But get this – my sister, Kelly, bought the house next door to my sibling, Max, then invited us to spend the upcoming year in one big Covid family compound. Four adults (aka my three moms and a Dave), four kids, two dogs, and one cat, doing our best to make it through this pandemic, this curse/gift of remote school and virtual offices, this country’s blatant racism, this frightening election season, this even more frightening climate crisis, together.

When I first left for college in Boston, I never would have guessed that I would fall in love with the Northeast, that I would come to identify myself as a New Yorker, as a part of the city, the city a part of me. It is hard to leave; there is sadness to be felt. But I am also very excited. Covid has pushed me into a place I never would have imagined. It’s scary and beautiful and full of magic. I am so grateful to have landed like this.

Will we return to a life in Brooklyn? I hope so. But these days, who knows what the future will bring. I’m still setting goals and dreaming dreams, but I’m not committing myself to any of them. Truth is, we never knew – and will never know – what the future holds for us. We humans built a society and made plans that gave us a false sense of control, of power, of certainty. We trusted it would continue despite how shaky, broken, and inherently oppressive it all is. Covid has changed me. It has changed us all. I would never choose any of this, but now that it’s here, I want to be changed by it.

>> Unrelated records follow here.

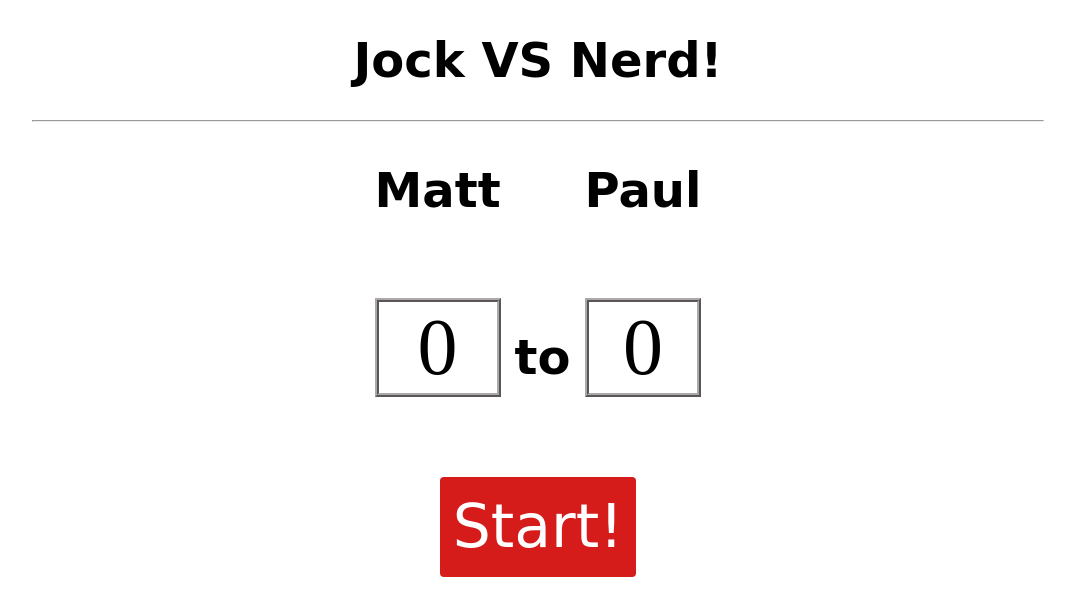
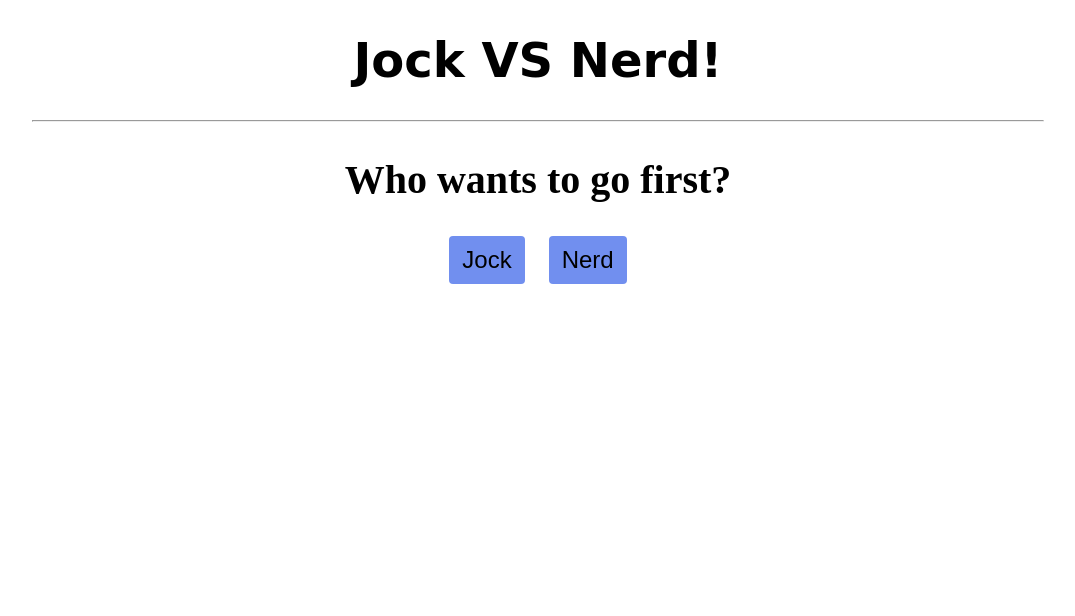
Before and after one commit to CrashXVII/jockvsnerd, a plain HTML site: page index.html in a window 1280 px wide. Both pictures are taken after a click on the button "Start!". Shown: the whole page, without its empty margins (102-1177 px from the left). Drawn offline with Linux system fonts and the light colour scheme; a web font is replaced by a local one.

Commit message:
initial start of the rewrite

```diff
--- a/css/main.css
+++ b/css/main.css
@@ -73,6 +73,7 @@ button:hover, button:focus {
 	color: #FFFFFF;
 	font-family: cursive;
 	font-size: 60px;
+	margin-top: 1.5em;
 }
 
 
--- a/index.html
+++ b/index.html
@@ -8,7 +8,7 @@
 </head>
 
 <body>
-<h1>Jock VS Nerd!</h1>
+<h1><span>Jock</span> <span>VS</span> <span>Nerd!</span></h1>
 
 
 <div class="wrapper">
@@ -17,14 +17,14 @@
 
 	<div class="scoreboard">
 		<div class="scores">
-			<h1>Matt</h1>
+			<h1>Jock</h1>
 			<p id="jock_score" class="score_number">0</p>
 		</div>
 		<div class="scores spacer">
 			<h1>to</h1>
 		</div>
 		<div class="scores">
-			<h1>Paul</h1>
+			<h1>Nerd</h1>
 			<p id="nerd_score" class="score_number">0</p>
 		</div>
 	</div>
@@ -32,12 +32,9 @@
 	<div class="question_section">
 		<h2 id="question">Question goes here, like "Who really was the Ice Cream Sandwich?".</h2>
 		<p id="question_afterText">After question text, like a description or more info, to appear after the question was answered.</p>
-		<div id="hide_on_start">
-			<button class="quizButton player-select">Matt</button>
-			<p class="scores spacer">or</p>
-			<button class="quizButton player-select">Paul</button>
+		<div id="btn_div">
+
 		</div>
-		<div id="btn_div"></div>
 	</div>
 </div>																 <!-- end of wrapper -->
 
--- a/js/quiz.js
+++ b/js/quiz.js
@@ -1,26 +1,73 @@
+
+
 const xhrGetQuizQuestions = new XMLHttpRequest();
 xhrGetQuizQuestions.open('GET', 'js/qzJSON.json');
 xhrGetQuizQuestions.send();
-
-let quizQuestions;
-
+let quiz;
 xhrGetQuizQuestions.onreadystatechange = function() {
 	if(xhrGetQuizQuestions.status == 200 && xhrGetQuizQuestions.readyState == 4) {
 		quizQuestions = JSON.parse(xhrGetQuizQuestions.responseText).shift(); // TODO: Better way to do this? Write different JSON?
-
+		quiz = new Quiz(quizQuestions);
 	}
 }
 
 const btnDiv = document.getElementById('btn_div');
 const jockScore = document.getElementById('matt_score');
 const nerdScore = document.getElementById('nerd_score');
-const quizStartButton = document.getElementById('quiz_score');
+const quizStartButton = document.getElementById('quiz_start');
 const questionH2 = document.getElementById('question');
 const afterTextP = document.getElementById('question_afterText');
 const questionSection = document.querySelector('.question_section');
+const scoreboard = document.querySelector('.scoreboard');
 
 questionSection.style.display = 'none';
+scoreboard.style.display = 'none';
 
-function quizStart() {
 
+
+function buttonCrafter(text) {
+	const button = document.createElement('button');
+	button.textContent = text;
+	button.className = "generatedButton";
+	btnDiv.appendChild(button);
 }
+
+function Quiz(questions) {
+	this.nerdQuestions = questions.nerdQuestions;
+	this.jockQuestions = questions.jockQuestions;
+	this.quizIndex = 0;
+	this.nerdScore = 0;
+	this.jockScore = 0;
+	this.started = false;
+}
+
+quizStartButton.addEventListener("click", () => {
+	questionSection.style.display = 'block';
+	quizStartButton.style.display = 'none';
+	afterTextP.style.display = 'none';
+	questionH2.textContent = "Who wants to go first?";
+	buttonCrafter("Jock");
+	buttonCrafter('Nerd');
+});
+
+
+
+btnDiv.addEventListener("click", (e)=> {
+	if(e.target.tagName == 'BUTTON') {
+		let button = e.target;
+		quiz.buttonHandler(button.textContent);
+	}
+
+});
+
+Quiz.prototype.buttonHandler = function(buttonText) {
+	if(!quiz.started) {
+
+	}
+}
+
+const QuizUI = {
+	displayNext() {
+		// Display next question function
+	}
+}
```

I might not know where I’ll be living, what I’ll be doing, or what our country will even look like in a year from now, but what I do know is that I will never stop trying to bring a little more peace, justice, and joy into this existence. Too many people, especially people of color and immigrants, are not landing like my family is. Instead they are being murdered by police. They are being beaten and thrown into cages by ICE. They are being told that their lives don’t matter as much as the walls of their neighbors’ houses. They are being harassed by landlords, forcing them to choose between paying for food or paying for rent. There is no going back. And why would we? Our country was founded upon genocide and built upon slavery. All of its systems are rooted in white supremacy and the exploitation of labor. Our entire world is burning, literally and metaphorically.

This is our opportunity to transform.

Surrendering

Covid City has gotten ugly. I’ve tried often during these past few weeks to write about it, but I’ve been so hyper-focused on not catching the virus, on keeping my kids safe, on creating a loving home inside our apartment despite the invisible threat immediately outside of it, that I haven’t had the energy or brainpower left over to find words for the experience, much less to reflect on it in a meaningful way. But there are things inside of me that need out, and so here I am, writing and deleting and writing and deleting and finally hitting publish.

I know things now. Things I never, ever would have imagined knowing. Like what it’s like to watch EMTs in quarantine gear haul bodies out of buildings, to learn a neighbor has died because a random stranger is now walking their dog instead, to hear sirens blaring all day every day, to watch a demolition crew clean out a dead person’s third-floor apartment.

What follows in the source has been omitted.